This event is from the archives of The Notice Board. The event has already taken place and the information contained in this post may no longer be relevant or accurate.
Friday and Saturday, September 13 & 14, noon to 4 p.m.
Innovation Zone, Science & Academic Bldg
Bring your own small objects and turn them into 3D images using photogrammetry and Reflectance Transformation Imaging (RTI).
Learn how artists from England are working with Blackfoot elders to provide access to historical Blackfoot objects in British museum collections.
Free of charge. All are welcome.
3D Photography demonstrations and workshops are part of Concepts That Bite Through Time, a new research project that aims to provide access to extraordinarily detailed 3D models of non-sacred historical Blackfoot objects held in British museums. Inspired by the late Frank Weasel Head’s insight that these objects are Blackfoot curriculum, this project leverages digital tools, art-based public engagement, and hyperlocal network technologies to improve the access to the stories and knowledge connected with these historical objects. Visiting artists from England – Louisa Minkin, Ian Dawson, and Tom Allison – will lead the demonstrations.
The project is supported by an Exploration Grant from the Government of Canada’s New Frontiers in Research Fund.
Concepts That Bite Through Time aims to: create and disseminate highly detailed digital models of historical Blackfoot objects in British museum collections; provide access to the knowledge and skills embedded in those objects through virtual interfaces and live events; explore issues around access, tangibility, materiality, and value as they relate to physical objects and virtual experiences of those objects; advance efforts to decolonize online spaces and virtual worlds and promote knowledge sharing in both analytical and creative technologies; build connections between Indigenous and non-Indigenous people and perspectives; and to support call to action #67 from the Truth and Reconciliation Commission by creating best practices for art galleries and museums.
Our research approach was founded with direction from Blackfoot Elders and has ongoing direction from these elders.

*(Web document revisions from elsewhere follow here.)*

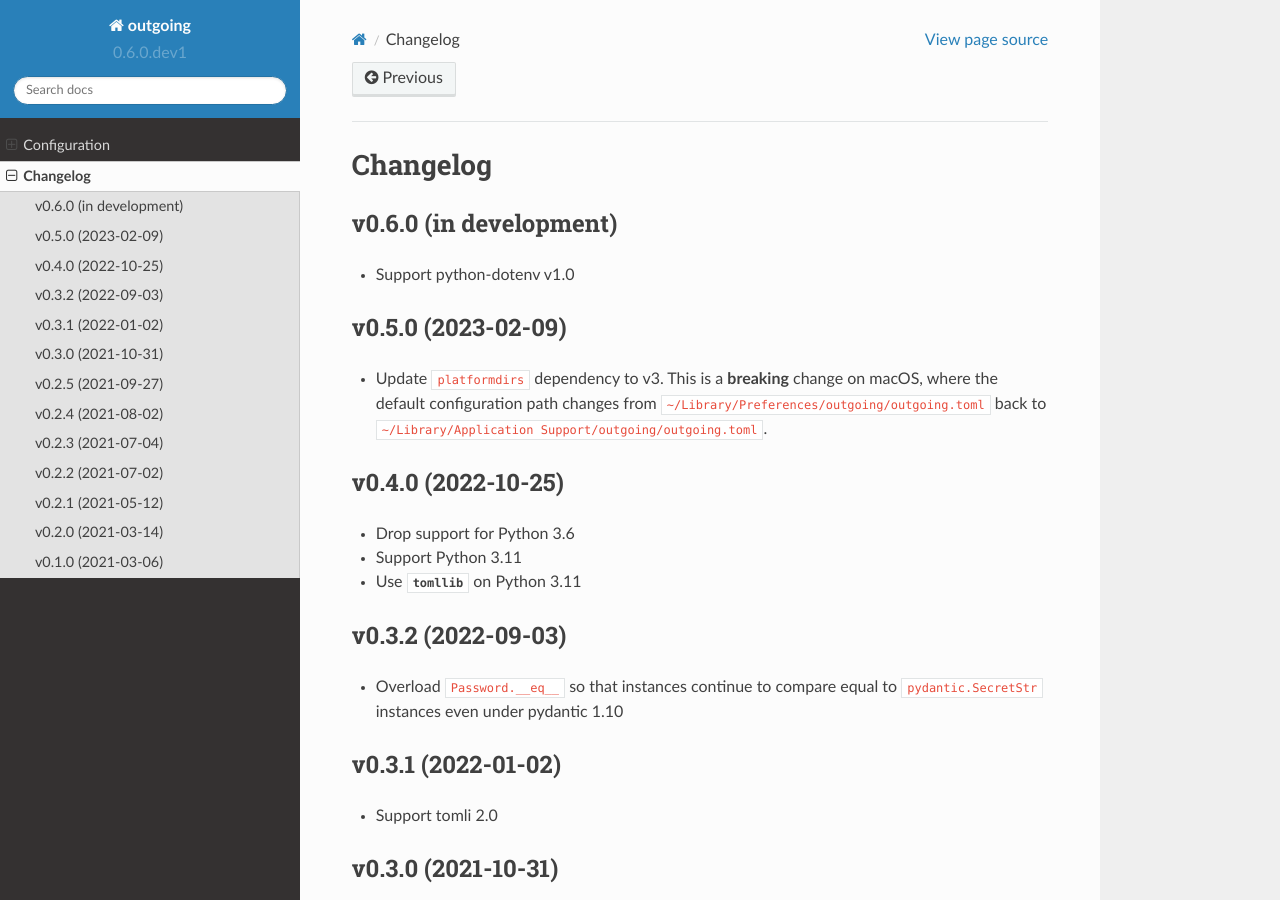
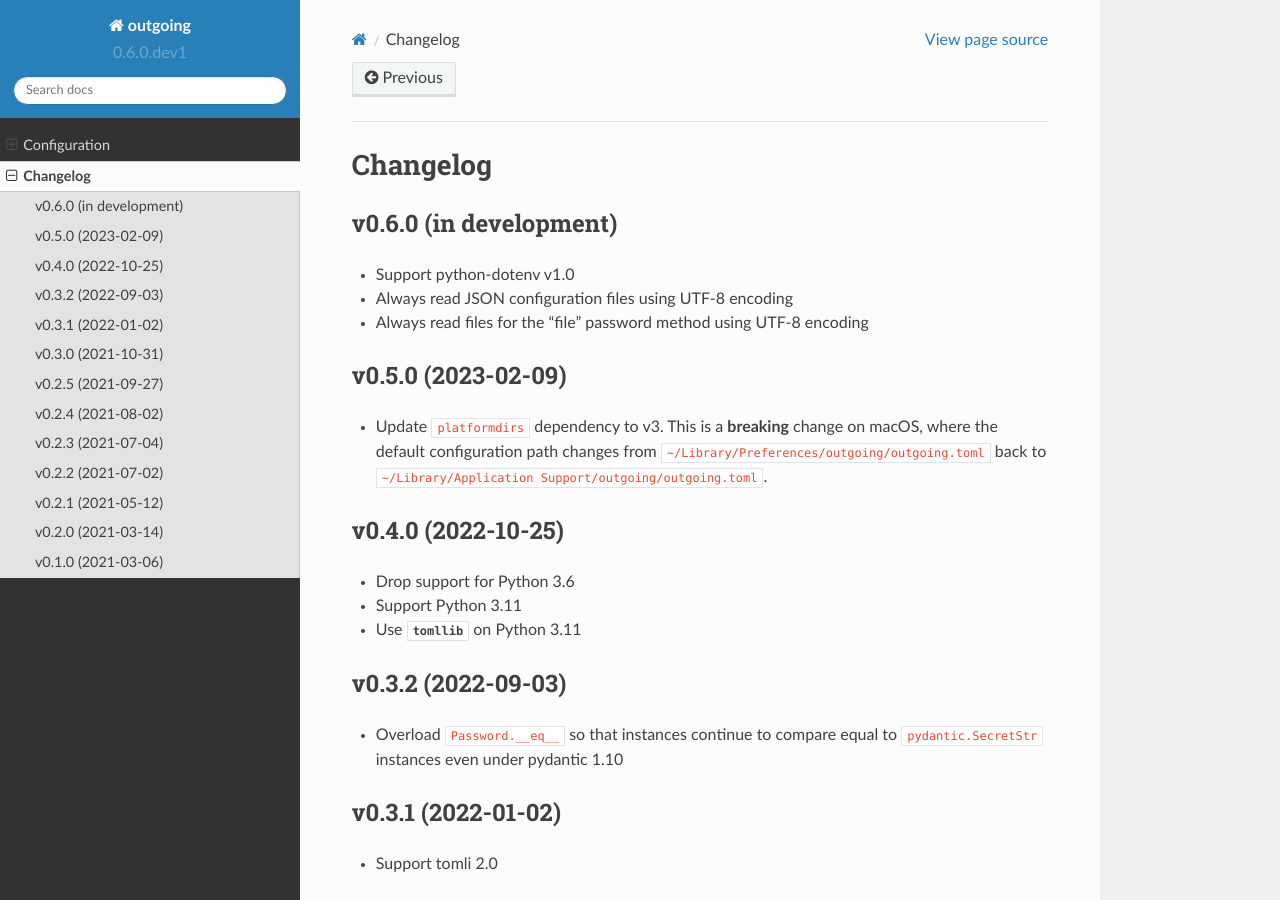
Before and after one commit to jwodder/outgoing, a Sphinx documentation site: the page built from docs/changelog.rst, in a window 1280 px wide and 900 px high. Built offline with Sphinx 7.4.7 and the Read the Docs theme 2.0.0, drawn with Linux system fonts in a browser that asks for light colours; pages that are not in the unit, such as notebooks, are missing from menus; the version number is read from the project's files by our own code.

Commit message:
Update docs/changelog.rst

```diff
--- a/docs/changelog.rst
+++ b/docs/changelog.rst
@@ -6,6 +6,8 @@
 v0.6.0 (in development)
 -----------------------
 - Support python-dotenv v1.0
+- Always read JSON configuration files using UTF-8 encoding
+- Always read files for the "file" password method using UTF-8 encoding
 
 v0.5.0 (2023-02-09)
 -------------------
```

In July 2019, the Canadian team travelled to England with seven elders representing all four tribes in the Blackfoot Confederacy to visit objects in British museums and work with partner artists in Britain to create images of the objects. Over the next two years, we will produce web-based prototypes featuring the digital models of the objects, using spatial web technologies to reunite the objects with their associated knowledge and culture. We will disseminate the objects on the Blackfoot Digital Library, through localized wireless networks in areas without internet access, and through exhibitions, workshops, and events to engage people with the knowledge held by the objects and the digital tools and techniques for renarrating them.